# [Task brief]
Would you please output all the records exactly as given? Pictures should not appear in the copy.

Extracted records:
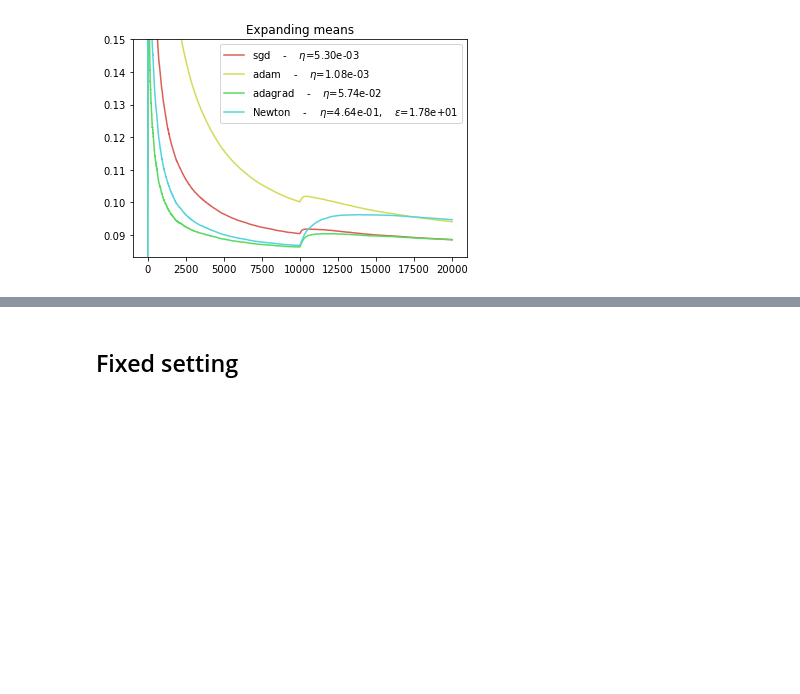
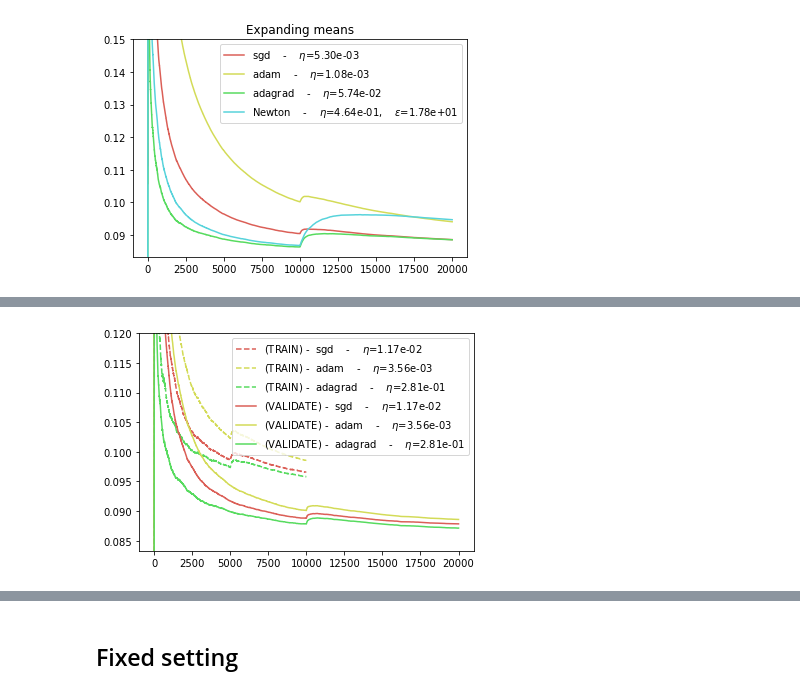
Before and after one commit to eserie/wax-ml, a Jupyter notebook: docs/notebooks/07-SNARIMAX.ipynb, the cells around one changed output, grey strips where cells are left out. Saved outputs shown, nothing was run; the diff lists cells and outputs as text; code cells hidden in the pictures; blank space fills up the shorter version.

```diff
--- a/docs/notebooks/07-SNARIMAX.ipynb
+++ b/docs/notebooks/07-SNARIMAX.ipynb
@@ -1245,0 +1273,4 @@ plot_everything(BEST_STEP_SIZE, BEST_GYM, BEST_HPARAMS, BEST_NEWTON_GYM)
+# %%
+CROSS_VAL_GYM = cross_validate_first_order(BEST_STEP_SIZE, BEST_GYM)
+# %% [output]
+[figure, added]
```
Also changed, not shown: parts of 30 cells of this notebook, 2 other files.
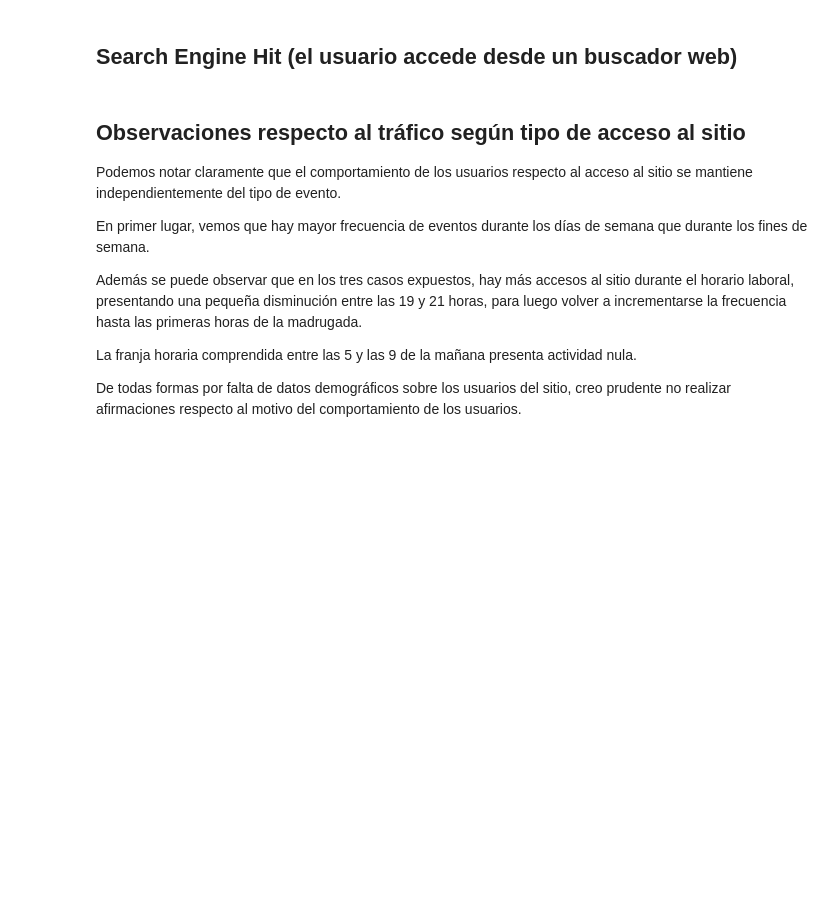
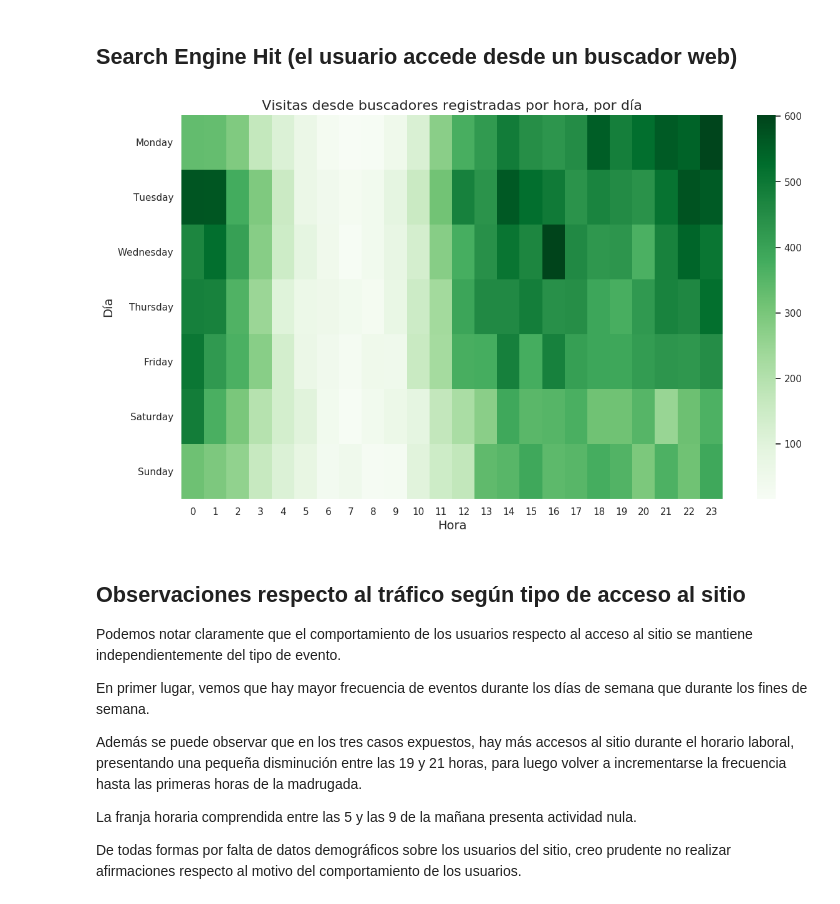
Before and after one commit to ndvazquez/7506-OrganizacionDeDatos, a Jupyter notebook: Eventos en el tiempo.ipynb, the cells around one changed output. Cells and saved outputs as stored; diff of their text form; code cells hidden in the pictures; blank space fills up the shorter version.

```diff
--- a/Eventos en el tiempo.ipynb
+++ b/Eventos en el tiempo.ipynb
@@ -78,9 +95,11 @@ plt.show()
 visitas_buscadores = eventos_df.loc[eventos_df['event'] == 'search engine hit', :]
 _heatmap = visitas_buscadores.pivot_table(index='weekday', columns='hour', values='event', aggfunc='count')
 # %%
-plt.figure(figsize=[10,4])
+plt.figure(figsize=[14,8])
 g = crear_grafico_heatmap(_heatmap, 'Greens', 'Visitas desde buscadores registradas por hora, por día')
 plt.show()
+# %% [output]
+[figure, added]
 # %% [markdown]
 ## Observaciones respecto al tráfico según tipo de acceso al sitio
 
```
Also changed, not shown: parts of 7 cells of this notebook.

# [Solution to the exercise]
Before and after one commit to eserie/wax-ml, a Jupyter notebook: docs/notebooks/07-SNARIMAX.ipynb, the cells around one changed output, grey strips where cells are left out. Saved outputs shown, nothing was run; the diff lists cells and outputs as text; code cells hidden in the pictures; blank space fills up the shorter version.

```diff
--- a/docs/notebooks/07-SNARIMAX.ipynb
+++ b/docs/notebooks/07-SNARIMAX.ipynb
@@ -1245,0 +1273,4 @@ plot_everything(BEST_STEP_SIZE, BEST_GYM, BEST_HPARAMS, BEST_NEWTON_GYM)
+# %%
+CROSS_VAL_GYM = cross_validate_first_order(BEST_STEP_SIZE, BEST_GYM)
+# %% [output]
+[figure, added]
```
Also changed, not shown: parts of 30 cells of this notebook, 2 other files.
Before and after one commit to ndvazquez/7506-OrganizacionDeDatos, a Jupyter notebook: Eventos en el tiempo.ipynb, the cells around one changed output. Cells and saved outputs as stored; diff of their text form; code cells hidden in the pictures; blank space fills up the shorter version.

```diff
--- a/Eventos en el tiempo.ipynb
+++ b/Eventos en el tiempo.ipynb
@@ -78,9 +95,11 @@ plt.show()
 visitas_buscadores = eventos_df.loc[eventos_df['event'] == 'search engine hit', :]
 _heatmap = visitas_buscadores.pivot_table(index='weekday', columns='hour', values='event', aggfunc='count')
 # %%
-plt.figure(figsize=[10,4])
+plt.figure(figsize=[14,8])
 g = crear_grafico_heatmap(_heatmap, 'Greens', 'Visitas desde buscadores registradas por hora, por día')
 plt.show()
+# %% [output]
+[figure, added]
 # %% [markdown]
 ## Observaciones respecto al tráfico según tipo de acceso al sitio
 
```
Also changed, not shown: parts of 7 cells of this notebook.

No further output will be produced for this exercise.